There was never a place where this movie went that surprised me and I feel I was able to predict at least 75% of everything that happened, the other 25% of stuff being stuff so horrifically sentimental, vomit inducing and cheesy that I gave the movie at least enough respect to believe that it wouldn’t go there. Stop me if you’ve heard this one before, a big city lawyer has to go to a quirky, small town. First he doesn’t like being there but then he begins to find a delightful, charm in it, rinse and repeat. Concept and performances can only take you too far when you’re dealing with something as forgettable as this. The Judge also should be proud of its terrible sense of humor. Whereas Tusk was juvenile and stupid comedy, the humor here is so shockingly, obvious that it doesn’t make any sense. This movie is dry humor at its worst; the jokes are so flat and witless that they make those campy, fun dad jokes on the internet look like Louis C.K. It’s the kind of jokes your grandmother would get a slight chuckle out of while knitting a sweater. The food equivalent of this screenplay is refrigerated, 1 week old, chicken soup, every joke, every character, every story arc can be seen from a mile away and the writers absorb every stereotype, every trope, and every overused plot device rather than try to move themselves away from that stuff.
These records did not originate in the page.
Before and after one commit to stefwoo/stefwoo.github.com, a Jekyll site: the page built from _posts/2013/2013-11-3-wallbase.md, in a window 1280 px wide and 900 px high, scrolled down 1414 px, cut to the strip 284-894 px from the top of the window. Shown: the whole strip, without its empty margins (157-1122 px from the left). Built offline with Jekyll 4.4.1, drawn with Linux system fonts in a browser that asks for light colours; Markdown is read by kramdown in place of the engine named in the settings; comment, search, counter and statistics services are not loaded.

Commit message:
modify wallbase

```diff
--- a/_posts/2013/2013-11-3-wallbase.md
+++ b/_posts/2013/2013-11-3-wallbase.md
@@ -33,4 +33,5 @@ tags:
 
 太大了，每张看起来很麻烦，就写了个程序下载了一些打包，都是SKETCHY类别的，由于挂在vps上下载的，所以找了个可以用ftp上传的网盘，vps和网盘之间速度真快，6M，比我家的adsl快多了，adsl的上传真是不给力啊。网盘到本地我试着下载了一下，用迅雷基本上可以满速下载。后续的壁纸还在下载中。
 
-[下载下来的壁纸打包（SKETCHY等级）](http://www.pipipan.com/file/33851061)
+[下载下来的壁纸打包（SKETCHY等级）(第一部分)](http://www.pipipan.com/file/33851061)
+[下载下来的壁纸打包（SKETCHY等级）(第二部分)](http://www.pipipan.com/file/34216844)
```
The directing doesn’t help either, David Dobkin directs with this very heavy, overly serious style that makes it even more energy-less and lacking in originality. The music by Thomas Newman is awful; it’s every late 90’s, melodrama score fathomable. You play this music usually for stern, health insurance ads that are trying to sell you something that is safe. It’s not often where we get back to back movies that bring out how much better a score can make a movie (Gone Girl) and how much worse it can make it (this one). Again, Dobkin embraces exactly the kind of movie that this looks like, a stale, forgettable family drama, and he does it without a single drop of passion. I will give this movie one credit; this movie was not nearly as painful as I thought it would be to sit through. Don’t get me wrong, this movie feels long but I think the editor did the best that he could with the garbage he was given. The story for as bad as it was did kept the ball rolling at least and I never wanted to choke to death on popcorn because of how boring it was which is definitely better than what can be said for snooze fest of The Monuments Men.
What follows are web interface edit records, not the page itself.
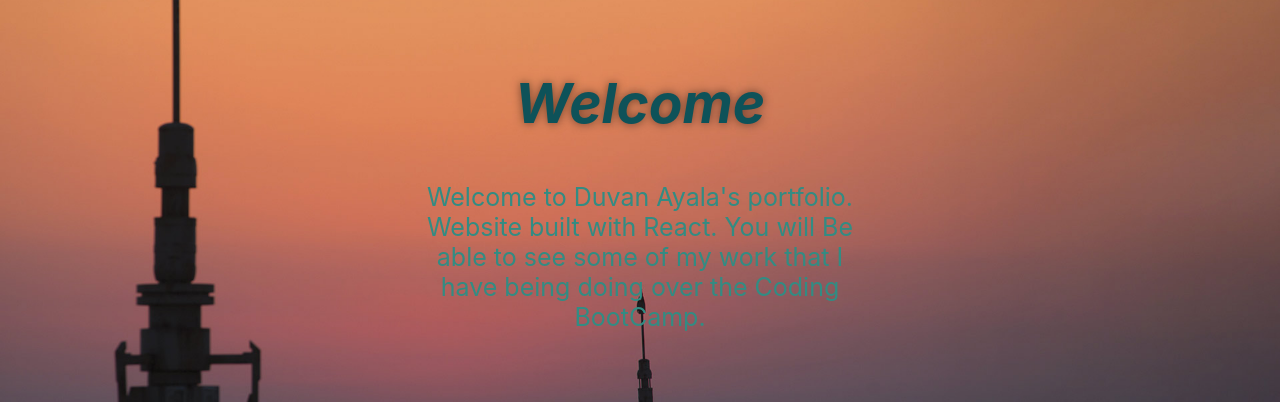
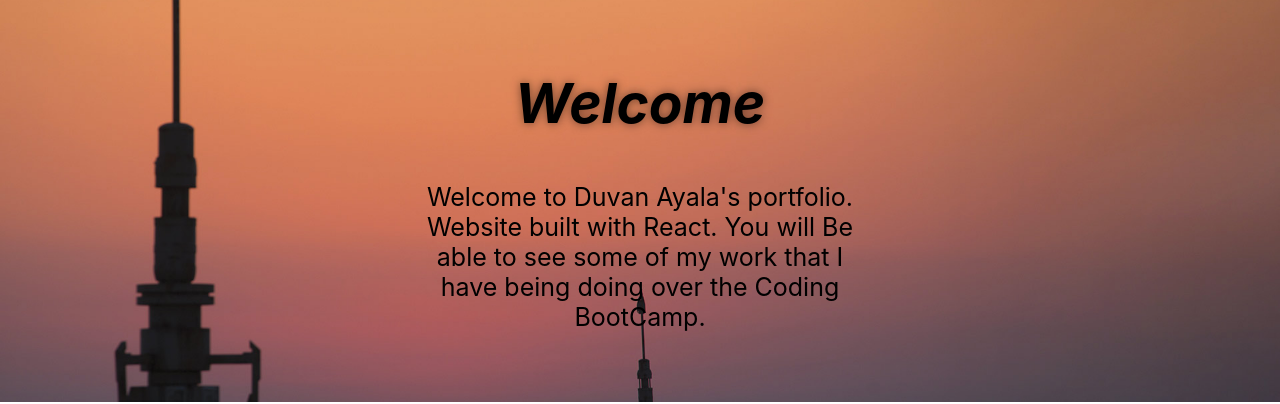
Before and after one commit to AyalaStonic/React-Portfolio, a React (Create React App) app: page / in a window 1280 px wide. Shown: the part 137-541 px from the top of the page. Built offline with nearby package versions, Linux system fonts and the light colour scheme.

Commit message:
Changing Header colours

```diff
--- a/src/index.css
+++ b/src/index.css
@@ -143,13 +143,13 @@
 .hero-cta h2 {
   font-style: italic;
   font-size: 55px;
-  color: #0E5259;
+  color: #000000;
   text-shadow: 0 0 10px rgba(0, 0, 0, 0.5);
 }
 
 .hero-cta p {
   font-size: 25px;
-  color: #328C83;
+  color: #000000;
 }
 
 /* hero-cta end */
```
Also changed, not shown: 6 other files (tests, documents, lock files or other folders).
There is one thing keeping this from 1 and ½ stars: the cast. It still baffles me how they could get such a talented group of actors to do such a great job in such a huge waste of time. Surprisingly, none of the actors are sleepwalking their way through their roles. Robert Downey Jr. and Robert Duvall are both at their best here and they both get to show off why they are believed to be such acclaimed and praised performers. Duvall gives one of his best performances in years here and Downey continues to be one of the most charismatic actors working in Hollywood today, in a weak supporting year, Duvall would probably get in regardless of the quality of the feature. The rest of the cast is good from Vera Farmiga to Billy Bob Thornton who fresh off of his incredible, career best turn in Fargo. All of this combined disappoints me how a director and a writer can be so bad and yet the cast is so good.
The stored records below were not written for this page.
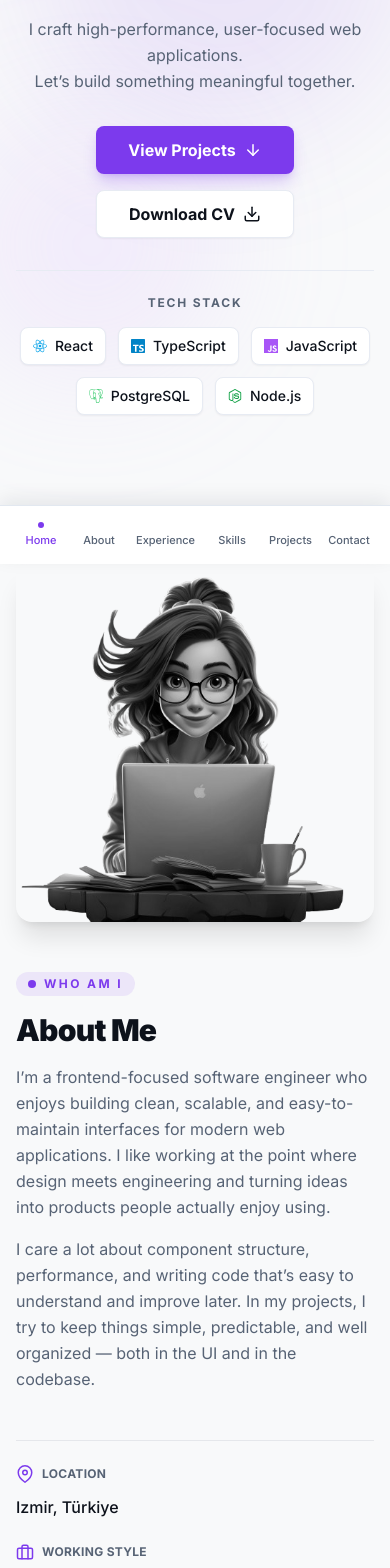
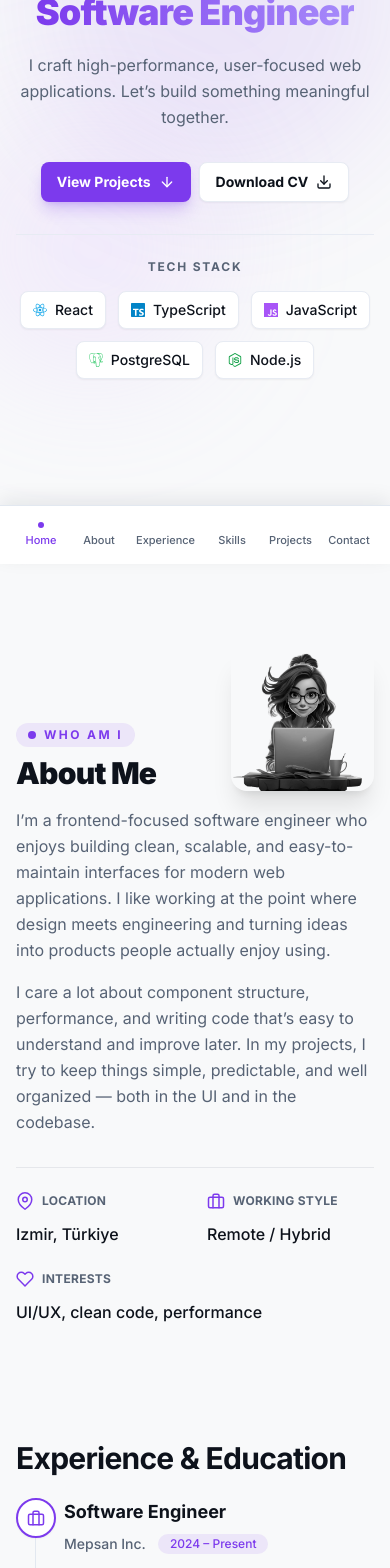
Before and after one commit to selenkunkcu/personal-portfolio, a React (Vite) app: page / in a window 390 px wide. Shown: the part 280-1848 px from the top of the page. Built offline with nearby package versions, Linux system fonts and the light colour scheme.

Commit message:
refine responsive layout and mobile navigation

```diff
--- a/src/App.jsx
+++ b/src/App.jsx
@@ -39,20 +39,20 @@ function App() {
         </section>
 
 
-        <section  id="skills"  className="min-h-[100svh] flex items-center scroll-mt-22 pt-12">
+        <section  id="skills"  className="min-h-[100svh] flex items-center scroll-mt-22 pt-8 md:pt-12">
           <div className="mx-auto w-full max-w-6xl px-4">
             <Skills />
           </div>
         </section>
 
-        <section  id="projects"  className="min-h-[100svh] flex items-center scroll-mt-22 pt-12">
+        <section  id="projects"  className="min-h-[100svh] flex items-center scroll-mt-22 md:pt-12">
           <div className="mx-auto w-full max-w-6xl px-4">
             <Projects />
           </div>
         </section>
 
 
-        <section  id="contact"className="min-h-[100svh] flex items-center scroll-mt-22 pt-12">
+        <section  id="contact"className="min-h-[100svh] flex items-center scroll-mt-22 md:pt-12">
           <div className="mx-auto w-full max-w-6xl px-4">
             <Contact />
           </div>
--- a/src/components/About.jsx
+++ b/src/components/About.jsx
@@ -4,16 +4,33 @@ const About = () => {
   return (
     <div className="w-full">
       <div className="grid grid-cols-1 items-center gap-12 lg:grid-cols-12">
-        <div className="order-2 flex flex-col gap-8 lg:order-1 lg:col-span-7">
+        <div className="order-2 flex flex-col gap-4 md:gap-8 lg:order-1 lg:col-span-7">
           <div className="space-y-4">
-            <div className="inline-flex w-fit items-center gap-2 rounded-full bg-primary/10 px-3 py-1 text-xs font-bold uppercase tracking-[0.2em] text-primary">
-              <span className="h-2 w-2 rounded-full bg-primary" />
-              Who am I
+
+          <div className="flex items-end justify-between">
+
+            <div>
+              <div className="inline-flex w-fit items-center gap-2 rounded-full bg-primary/10 px-3 py-1 text-xs font-bold uppercase tracking-[0.2em] text-primary">
+                <span className="h-2 w-2 rounded-full bg-primary" />
+                Who am I
+              </div>
+
+              <h2 className="text-3xl font-extrabold tracking-tight text-text-main md:text-4xl mt-2">
+                About Me
+              </h2>
             </div>
 
-            <h2 className="text-3xl font-extrabold tracking-tight text-text-main md:text-4xl">
-              About Me
-            </h2>
+          <div className="md:hidden relative aspect-square w-[40%] max-w-[260px] ml-4">
+
+            <div className="absolute -top-4 -right-4 h-full w-full rounded-3xl bg-primary/10 -z-10" />
+            <div className="absolute -bottom-4 -left-4 h-full w-full rounded-3xl border-2 border-primary/20 -z-10" />
+            <div
+              className="h-full w-full rounded-2xl bg-cover bg-center shadow-xl grayscale transition-all duration-500 ease-in-out hover:grayscale-0"
+              style={{backgroundImage:"url('images/profile.png')",}}
+              aria-label="Developer portrait"
+            />
+          </div>
+</div>
 
             <div className="space-y-4 text-base leading-relaxed text-text-muted md:text-lg">
               <p>
@@ -27,7 +44,7 @@ const About = () => {
             </div>
           </div>
 
-          <div className="mt-4 grid grid-cols-1 gap-6 border-t border-[#e5e7eb] pt-6 sm:grid-cols-2 md:grid-cols-3">
+          <div className="mt-4 grid grid-cols-2 md:grid-cols-3 gap-6 border-t border-[#e5e7eb] pt-6">
 
             <div className="flex flex-col gap-2">
               <div className="mb-1 flex items-center gap-2 text-primary">
@@ -49,7 +66,7 @@ const About = () => {
               <p className="font-medium text-text-main">Remote / Hybrid</p>
             </div>
 
-            <div className="flex flex-col gap-2 sm:col-span-2 md:col-span-1">
+            <div className="flex flex-col gap-2 col-span-2 md:col-span-1">
               <div className="mb-1 flex items-center gap-2 text-primary">
                 <FiHeart className="text-lg" />
                 <span className="text-xs font-bold uppercase tracking-wide text-text-muted">
@@ -62,7 +79,7 @@ const About = () => {
             </div>
           </div>
 
-          <div className="pt-4">
+          <div className="hidden md:block pt-4">
             <a href="#contact" className="group inline-flex items-center gap-2 text-sm font-semibold text-text-main transition-colors hover:text-primary cursor-pointer">
               <span>Get in touch</span>
               <FiArrowRight className="transition-transform group-hover:translate-x-1" />
@@ -71,8 +88,8 @@ const About = () => {
         </div>
 
 
-        <div className="order-1 flex justify-center lg:order-2 lg:col-span-5 lg:justify-end">
-          <div className="relative aspect-square w-full max-w-md">
+       <div className=" hidden md:flex order-1 justify-center lg:order-2 lg:col-span-5 lg:justify-end">
+          <div className="relative aspect-square w-[40%] max-w-[260px] md:w-full md:max-w-md">
 
             <div className="absolute -top-4 -right-4 h-full w-full rounded-3xl bg-primary/10 -z-10" />
             <div className="absolute -bottom-4 -left-4 h-full w-full rounded-3xl border-2 border-primary/20 -z-10" />
@@ -83,6 +100,8 @@ const About = () => {
             />
           </div>
         </div>
+
+
       </div>
     </div>
   );
--- a/src/components/Experience.jsx
+++ b/src/components/Experience.jsx
@@ -1,4 +1,4 @@
-import { FiBriefcase, FiCode, FiArrowRight } from "react-icons/fi";
+import { FiBriefcase, FiCode } from "react-icons/fi";
 import { FaGraduationCap } from "react-icons/fa6";
 
 import { timelineItems } from "../data/content";
@@ -12,7 +12,7 @@ const Experience = () => {
 
   return (
     <div className="w-full">
-      <div className="mb-8">
+      <div className="mb-4 mt-8 md:mb-8 md:mt-0">
         <h2 className="text-3xl font-bold leading-tight tracking-tight text-text-main md:text-4xl">
           Experience & Education
         </h2>
@@ -29,7 +29,7 @@ const Experience = () => {
             return (
               <div
                 key={item.title}
-                className={`group relative grid grid-cols-[40px_1fr] gap-x-6 ${ isLast ? "pb-2" : "pb-10"}`}
+                className={`group relative grid grid-cols-[40px_1fr] gap-x-2 md:gap-x-6 ${ isLast ? "pb-2" : "pb-10"}`}
               >
                 <div className="relative z-10 flex flex-col items-center pt-1">
                   <div
@@ -51,7 +51,7 @@ const Experience = () => {
                     </h3>
                     <span
                       className={[
-                        "inline-flex items-center rounded-full px-3 py-0.5 text-xs font-medium",
+                        "hidden md:inline-flex items-center rounded-full px-3 py-0.5 text-xs font-medium",
                          item.highlight ? "bg-primary/10 text-primary" : "bg-slate-100 text-text-muted"].join(" ")
                         }
                     >
@@ -59,9 +59,19 @@ const Experience = () => {
                     </span>
                   </div>
 
-                  <p className="mb-3 text-sm font-medium text-text-muted">
-                    {item.company}
-                  </p>
+                  <div className="flex items-center mb-3">
+                    <p className="text-sm font-medium text-text-muted mr-3 md:mr-0">
+                      {item.company}
+                    </p>
+                    <span
+                        className={[
+                          "inline-flex md:hidden items-center rounded-full px-3 py-0.5 text-xs font-medium",
+                          item.highlight ? "bg-primary/10 text-primary" : "bg-slate-100 text-text-muted"].join(" ")
+                          }
+                      >
+                        {item.period}
+                      </span>
+                  </div>
 
                   {item.bullets?.[0]?.project  ?
                     <ul className="ml-4 list-outside list-disc space-y-1.5 text-sm leading-relaxed font-medium">
--- a/src/components/Hero.jsx
+++ b/src/components/Hero.jsx
@@ -37,24 +37,30 @@ const Hero = () => {
             </h1>
 
             <p className="mx-auto max-w-2xl text-base leading-relaxed text-text-muted md:mx-0 md:text-lg">
-                I craft high-performance, user-focused web applications.
-                <br/>
+                I craft high-performance, user-focused web applications.{" "}
+                <br className="hidden sm:block"/>
                 Let’s build something meaningful together.
             </p>
           </div>
 
-          <div className="flex flex-wrap justify-center gap-4 md:justify-start">
-            <a href="#projects" className="flex h-12 items-center justify-center gap-2 rounded-lg bg-primary px-8 text-base font-semibold text-white shadow-lg shadow-primary/25 transition hover:bg-violet-700">
-                <span>View Projects</span>
-                <FiArrowDown className="text-[18px]" />
+          <div className="flex flex-nowrap justify-center gap-2 md:gap-4 md:justify-start">
+            <a
+              href="#projects"
+              className="flex h-10 md:h-12 min-w-0 items-center justify-center gap-2 rounded-lg bg-primary px-4 text-sm font-semibold text-white shadow-lg shadow-primary/25 transition hover:bg-violet-700 sm:h-12 sm:px-8 sm:text-base"
+            >
+              <span className="truncate">View Projects</span>
+              <FiArrowDown className="text-[16px] sm:text-[18px]" />
             </a>
 
-            <a href="/selen-gokbel-resume.pdf" download className="flex h-12 items-center justify-center gap-2 rounded-lg border border-[#e7ebf3] bg-white px-8 text-base font-semibold text-text-main shadow-sm transition hover:bg-gray-50">
-              <span>Download CV</span>
-              <FiDownload className="text-[18px]" />
+            <a
+              href="/selen-gokbel-resume.pdf"
+              download
+              className="flex h-10 md:h-12 min-w-0 items-center justify-center gap-2 rounded-lg border border-[#e7ebf3] bg-white px-4 text-sm font-semibold text-text-main shadow-sm transition hover:bg-gray-50 sm:h-12 sm:px-8 sm:text-base"
+            >
+              <span className="truncate">Download CV</span>
+              <FiDownload className="text-[16px] sm:text-[18px]" />
             </a>
           </div>
-
 
           <div className="mt-6 border-t border-[#e7ebf3] pt-6">
             <div className="flex flex-col items-center gap-4 md:flex-row md:items-start">
--- a/src/components/Projects.jsx
+++ b/src/components/Projects.jsx
@@ -9,7 +9,7 @@ const Projects = () => {
         <h2 className="text-3xl font-extrabold tracking-tight text-text-main md:text-4xl">
           Featured Projects
         </h2>
-        <p className="mx-auto mt-1 max-w-2xl text-text-muted">
+        <p className="hidden md:block mx-auto mt-1 max-w-2xl text-text-muted">
           A selection of projects demonstrating my focus on performance and UI/UX details.
         </p>
       </div>
--- a/src/components/Skills.jsx
+++ b/src/components/Skills.jsx
@@ -117,7 +117,7 @@ const Skills = () => {
             <h3 className="text-2xl font-bold tracking-tight text-text-main">Frontend</h3>
           </div>
 
-          <div className="grid grid-cols-1 gap-3 sm:grid-cols-2 md:grid-cols-5">
+          <div className="grid grid-cols-2 gap-3 md:grid-cols-5">
             {frontendSkills.map((it) => (
               <SkillCard key={it.name} name={it.name} icon={it.icon} />
             ))}
@@ -132,7 +132,7 @@ const Skills = () => {
             <h3 className="text-2xl font-bold tracking-tight text-text-main">Backend & Tools</h3>
           </div>
 
-          <div className="grid grid-cols-1 gap-3 sm:grid-cols-2 md:grid-cols-5">
+          <div className="grid grid-cols-2 gap-3 md:grid-cols-5">
             {backendTools.map((it) => (
               <SkillCard key={it.name} name={it.name} icon={it.icon} />
             ))}
--- a/src/components/common/ProjectCard.jsx
+++ b/src/components/common/ProjectCard.jsx
@@ -7,6 +7,7 @@ import todolistImg from "../../assets/projects/todolist1.png";
 import snapgramImg from "../../assets/projects/snapgram1.png";
 import nextnewsImg from "../../assets/projects/nextnews1.png";
 import netflixImg from "../../assets/projects/netflix1.png";
+import weddieImg from "../../assets/projects/weddie1.png";
 
 const ProjectCard = ({ p }) => {
 
@@ -17,11 +18,12 @@ const ProjectCard = ({ p }) => {
     snapgram: snapgramImg,
     nextnews: nextnewsImg,
     netflix: netflixImg,
+    weddie: weddieImg,
   };
 
   return (
     <div className="group flex flex-col gap-4 rounded-2xl border border-slate-200 bg-white p-4 shadow-sm transition hover:border-primary/40 hover:shadow-md md:flex-row">
-      {/* image */}
+
       <div className="relative h-44 w-full shrink-0 overflow-hidden rounded-xl bg-slate-100 md:h-28 md:w-64">
 
         <img
@@ -32,7 +34,7 @@ const ProjectCard = ({ p }) => {
         />
       </div>
 
-      {/* content */}
+
       <div className="flex flex-1 flex-col justify-between gap-3">
         <div className="flex items-start justify-between gap-3">
           <div className="min-w-0">
--- a/src/index.css
+++ b/src/index.css
@@ -6,4 +6,8 @@
     body {
         @apply bg-background-light text-text-main font-display antialiased;
     }
+    html,
+    body {
+        @apply overflow-x-hidden;
+    }
 }
```
Also changed, not shown: src/components/Contact.jsx (+12 -13 lines), src/data/content.js (+10 -10 lines), src/assets/projects/weddie1.png (added), 1 other file (tests, documents, lock files or other folders).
Without a doubt, The Judge is your average Hallmark movie with a budget and an admittedly amazing cast. Prepare for a journey of sheer blandness with every dumb, obnoxious, drama trope thrown in. Comparing it to other recent, dramas that weren’t good, it’s not as boring as The Monuments Men, not as annoying as August: Osage Country and not as offensive as Extremely Loud & Incredibly Close, but it’s still pretty bad based on how much it sticks to the checklist with no attention to memorability. 80 years from now, The Judge will play once more on a classic movies channel at 3 am in the morning, only 50 people will be watching it with little to no focus and then when it ends the movie will never be heard from or watched ever again.


Review by: Ryan M.

Release Date: 10/10/2014

Rating: R

Cast: Robert Downey Jr., Robert Duvall, Vera Farmiga, Billy Bob Thornton and Vincent D’Onofrio

Directed by: David Dobkin

Screenplay by: Nick Schenk and Bill Dubuque

Story by: David Dobkin and Nick Schenk